— Work to complete —
If a line in the data below holds the word "bear", copy it.

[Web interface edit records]
* * * * * * *

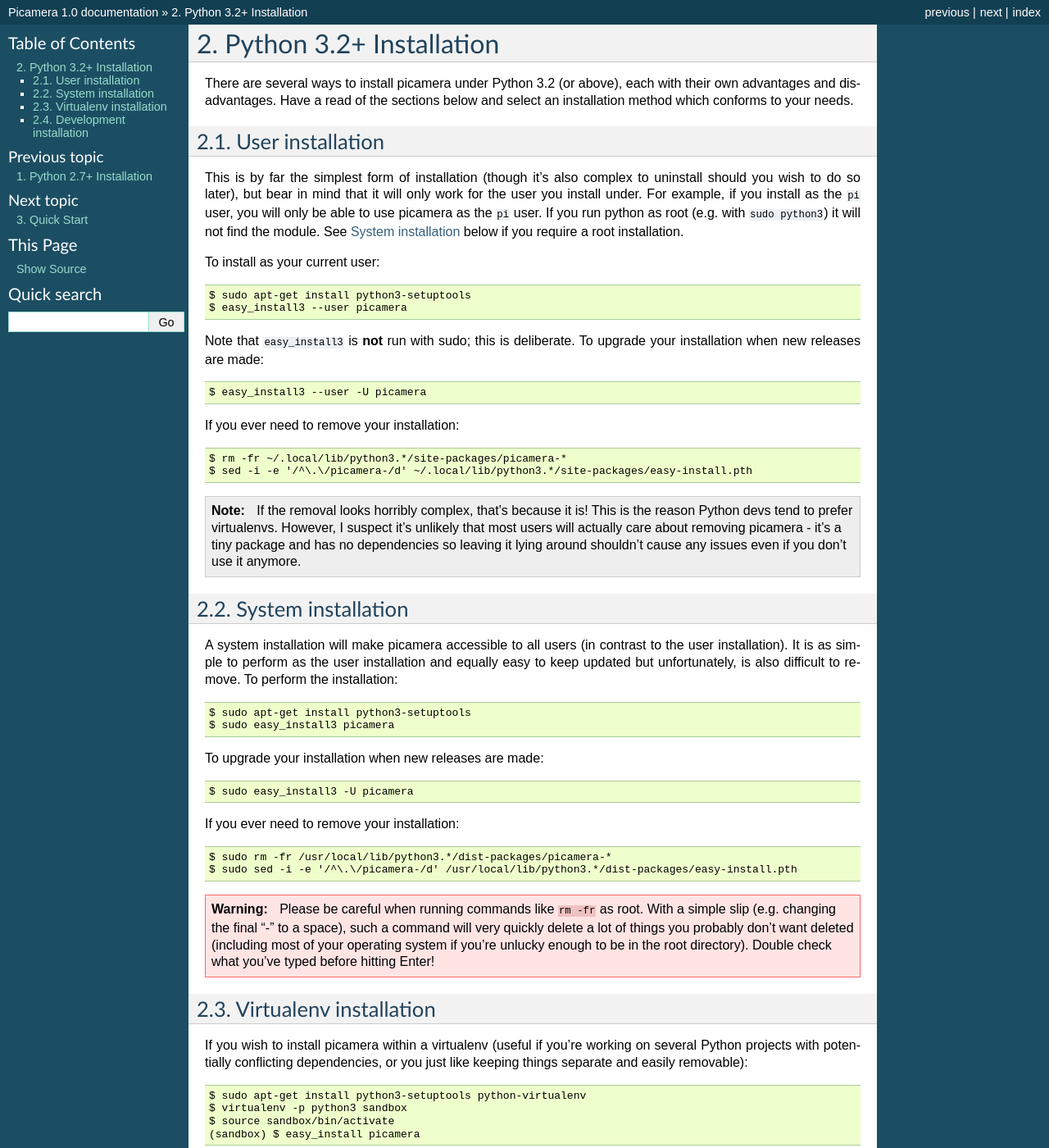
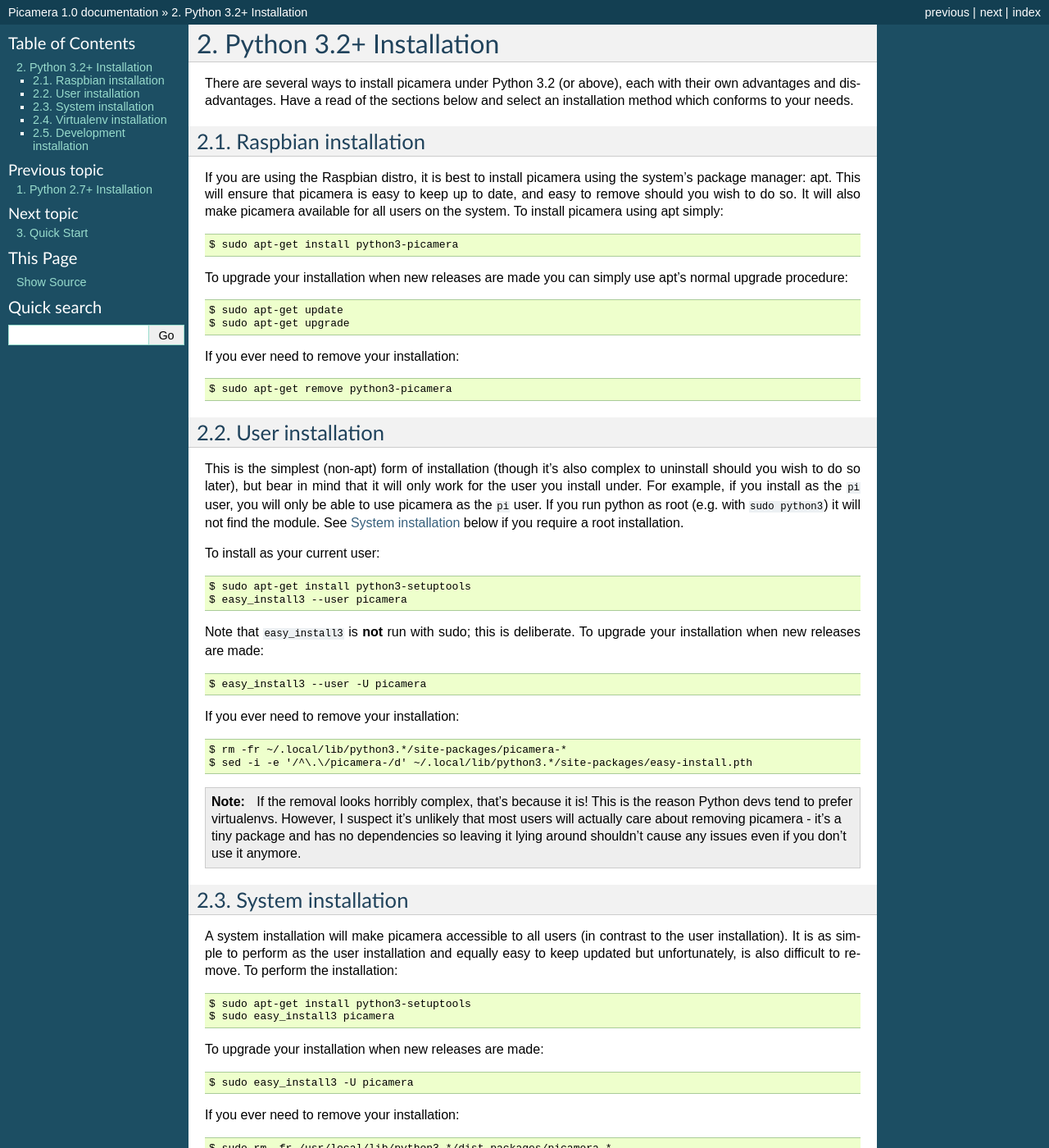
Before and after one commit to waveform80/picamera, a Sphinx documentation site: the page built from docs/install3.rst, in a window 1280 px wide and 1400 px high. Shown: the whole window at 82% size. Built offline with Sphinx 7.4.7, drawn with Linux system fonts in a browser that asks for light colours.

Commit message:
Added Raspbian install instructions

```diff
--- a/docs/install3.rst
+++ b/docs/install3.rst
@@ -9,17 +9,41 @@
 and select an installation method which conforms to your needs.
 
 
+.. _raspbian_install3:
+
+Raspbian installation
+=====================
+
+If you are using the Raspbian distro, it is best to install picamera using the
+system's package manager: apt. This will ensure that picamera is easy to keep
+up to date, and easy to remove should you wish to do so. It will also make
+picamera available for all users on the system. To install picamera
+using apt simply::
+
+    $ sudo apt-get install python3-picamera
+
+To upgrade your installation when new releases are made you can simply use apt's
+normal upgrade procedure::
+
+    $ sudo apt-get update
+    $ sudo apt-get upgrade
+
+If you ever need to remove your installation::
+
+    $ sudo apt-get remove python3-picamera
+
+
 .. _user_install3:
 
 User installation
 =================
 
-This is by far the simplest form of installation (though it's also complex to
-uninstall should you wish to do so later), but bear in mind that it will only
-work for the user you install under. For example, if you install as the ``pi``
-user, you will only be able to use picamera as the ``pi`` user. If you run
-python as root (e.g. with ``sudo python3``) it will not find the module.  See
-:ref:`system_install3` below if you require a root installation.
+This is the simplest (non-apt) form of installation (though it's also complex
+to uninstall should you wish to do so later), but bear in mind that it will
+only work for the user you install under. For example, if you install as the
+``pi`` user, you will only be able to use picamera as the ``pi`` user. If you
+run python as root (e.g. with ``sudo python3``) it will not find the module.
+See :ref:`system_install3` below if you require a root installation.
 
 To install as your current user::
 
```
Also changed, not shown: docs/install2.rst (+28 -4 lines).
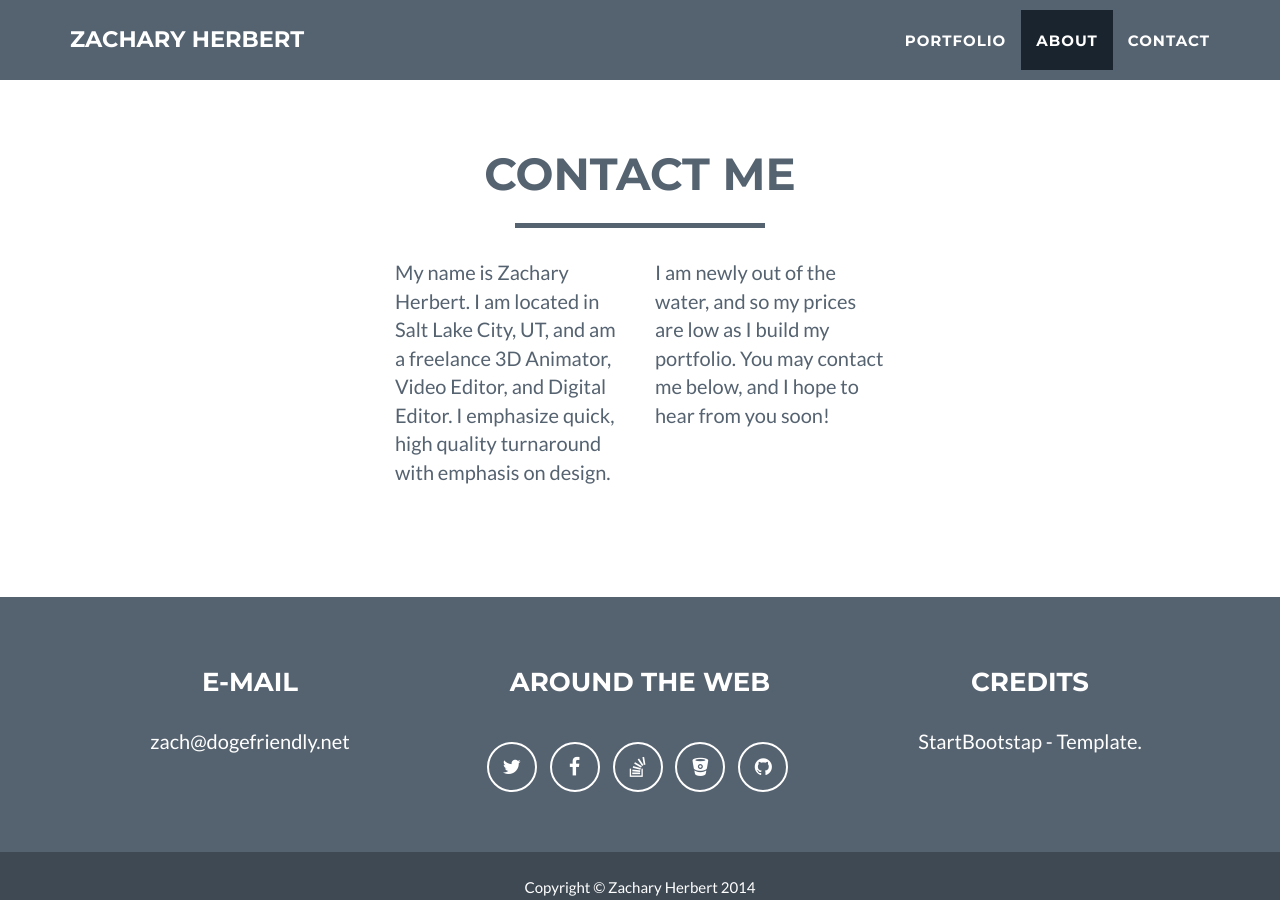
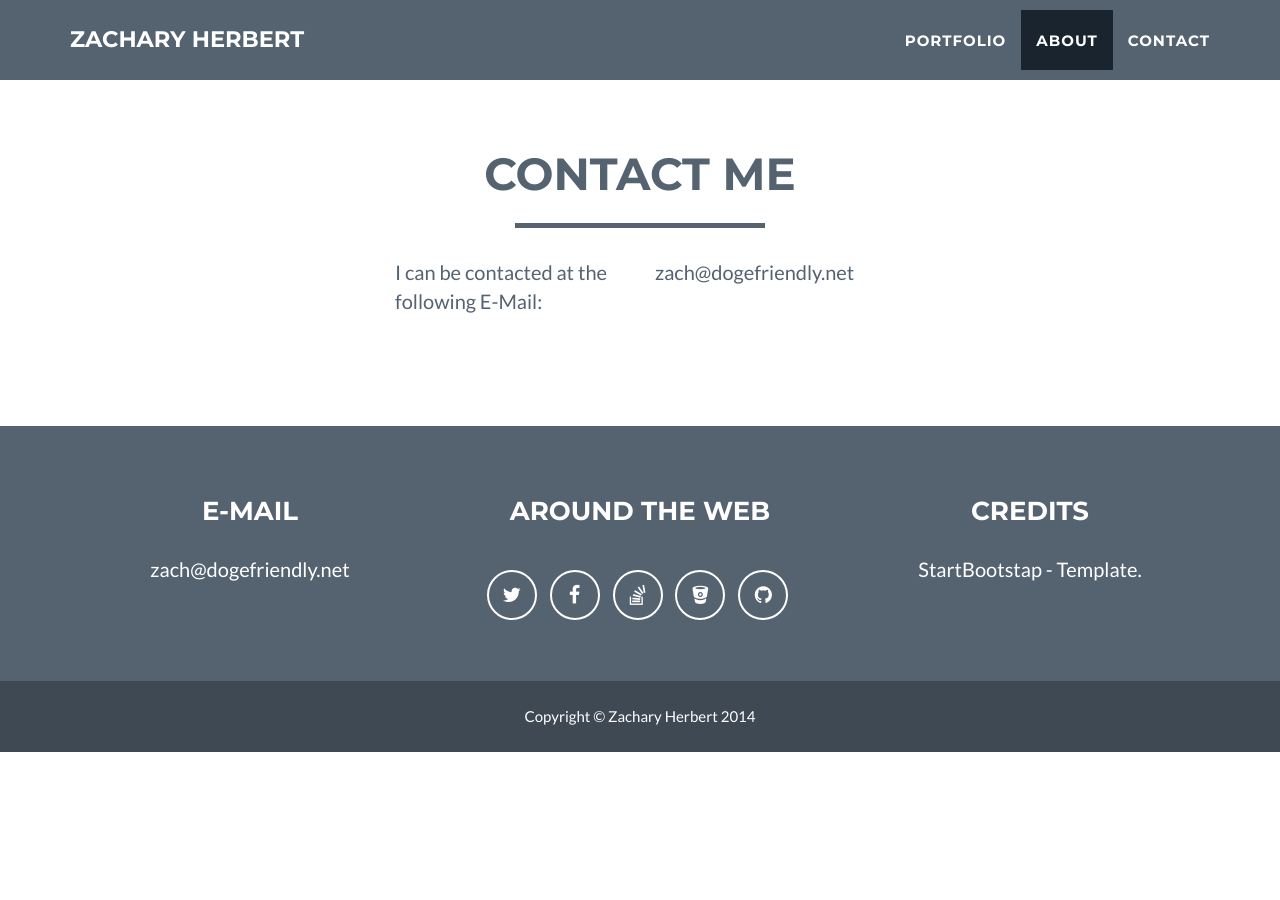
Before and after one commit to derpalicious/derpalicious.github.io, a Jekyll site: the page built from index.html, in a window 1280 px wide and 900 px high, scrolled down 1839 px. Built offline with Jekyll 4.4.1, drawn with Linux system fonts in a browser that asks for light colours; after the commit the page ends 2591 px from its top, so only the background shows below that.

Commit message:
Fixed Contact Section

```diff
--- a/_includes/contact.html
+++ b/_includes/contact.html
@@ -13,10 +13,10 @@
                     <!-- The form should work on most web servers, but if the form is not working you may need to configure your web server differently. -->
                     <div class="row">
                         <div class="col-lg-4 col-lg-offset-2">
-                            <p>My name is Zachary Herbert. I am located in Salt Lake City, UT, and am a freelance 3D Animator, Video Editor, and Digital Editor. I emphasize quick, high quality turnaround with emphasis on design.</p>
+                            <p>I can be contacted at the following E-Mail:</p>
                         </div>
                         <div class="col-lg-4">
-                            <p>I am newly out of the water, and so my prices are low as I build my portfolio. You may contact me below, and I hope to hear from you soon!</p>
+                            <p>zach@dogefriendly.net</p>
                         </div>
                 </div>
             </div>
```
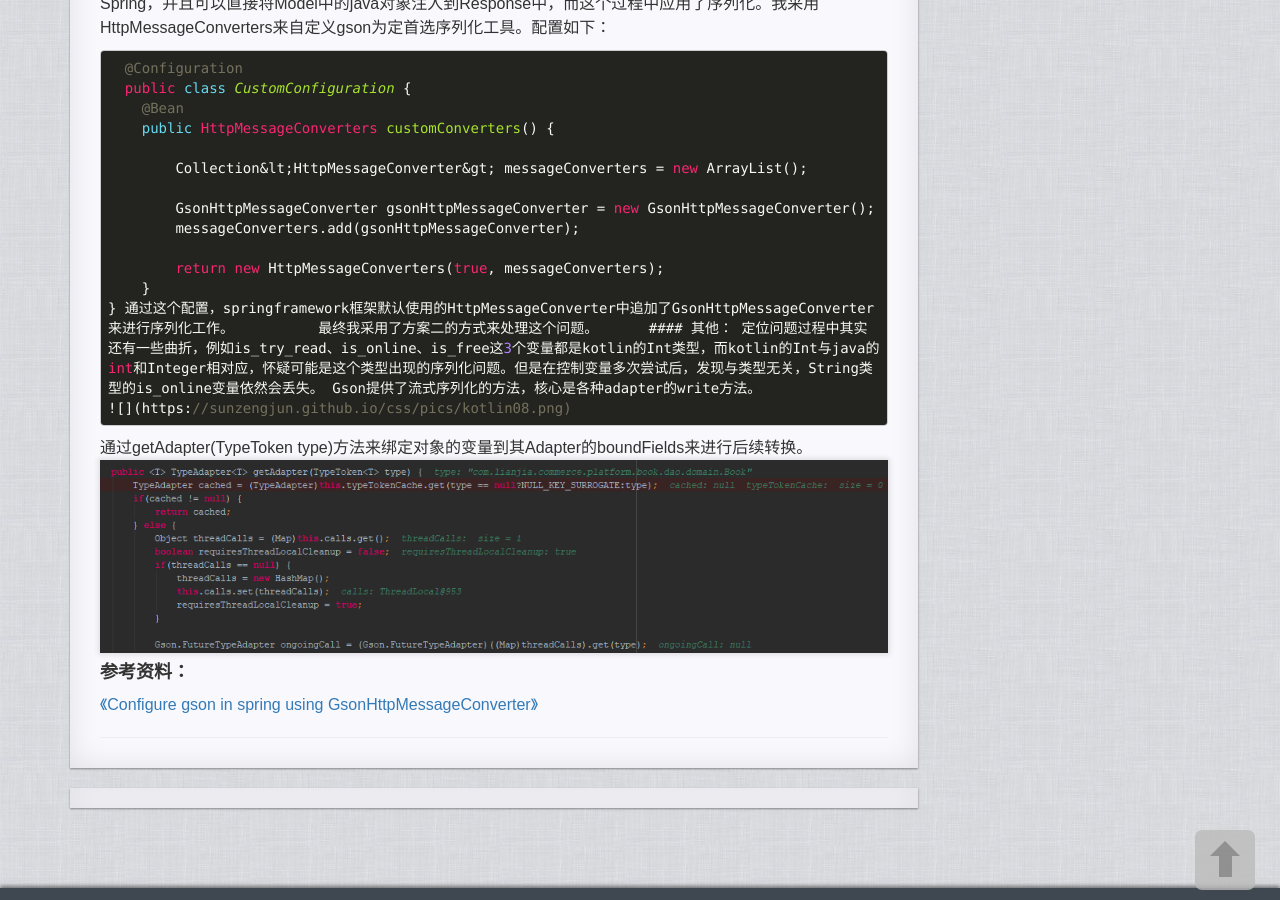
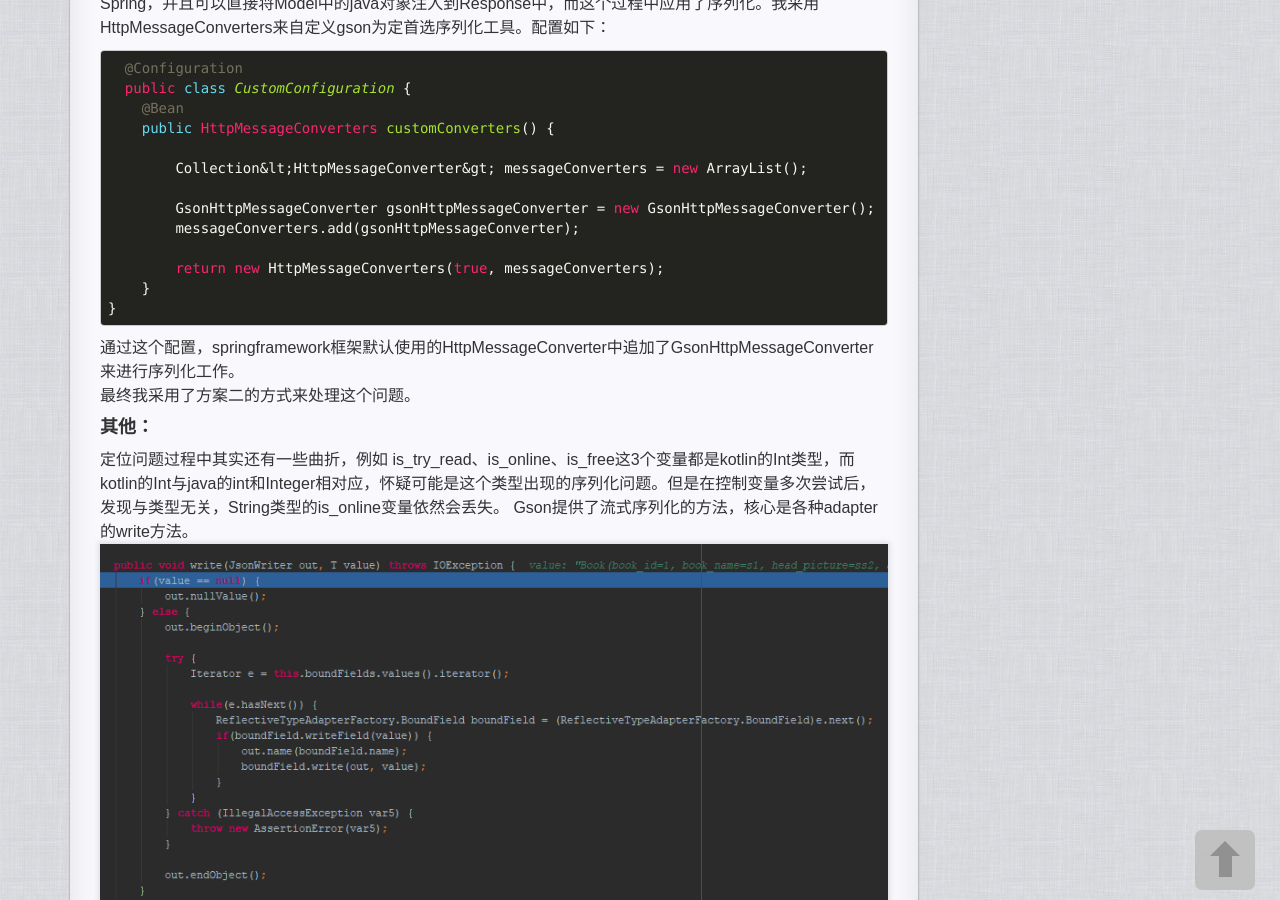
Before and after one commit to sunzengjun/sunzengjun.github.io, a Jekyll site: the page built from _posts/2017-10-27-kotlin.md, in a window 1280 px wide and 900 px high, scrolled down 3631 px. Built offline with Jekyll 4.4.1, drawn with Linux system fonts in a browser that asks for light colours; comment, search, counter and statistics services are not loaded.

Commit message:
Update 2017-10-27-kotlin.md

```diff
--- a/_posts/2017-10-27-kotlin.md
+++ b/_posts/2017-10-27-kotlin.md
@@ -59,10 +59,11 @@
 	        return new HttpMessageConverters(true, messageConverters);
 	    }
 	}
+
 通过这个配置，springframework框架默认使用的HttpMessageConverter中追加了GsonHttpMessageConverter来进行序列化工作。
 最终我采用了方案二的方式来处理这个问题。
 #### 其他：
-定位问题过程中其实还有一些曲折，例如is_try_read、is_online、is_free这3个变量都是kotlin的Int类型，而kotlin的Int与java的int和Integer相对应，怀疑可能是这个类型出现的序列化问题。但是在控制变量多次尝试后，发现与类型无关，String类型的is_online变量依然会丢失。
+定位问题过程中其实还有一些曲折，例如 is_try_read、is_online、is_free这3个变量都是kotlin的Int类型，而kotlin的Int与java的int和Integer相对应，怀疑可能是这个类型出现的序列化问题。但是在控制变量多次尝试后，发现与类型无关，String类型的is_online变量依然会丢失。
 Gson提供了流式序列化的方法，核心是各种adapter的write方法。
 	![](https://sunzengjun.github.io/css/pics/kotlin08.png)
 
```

* * * * * * *

— Reply —
-uninstall should you wish to do so later), but bear in mind that it will only
+to uninstall should you wish to do so later), but bear in mind that it will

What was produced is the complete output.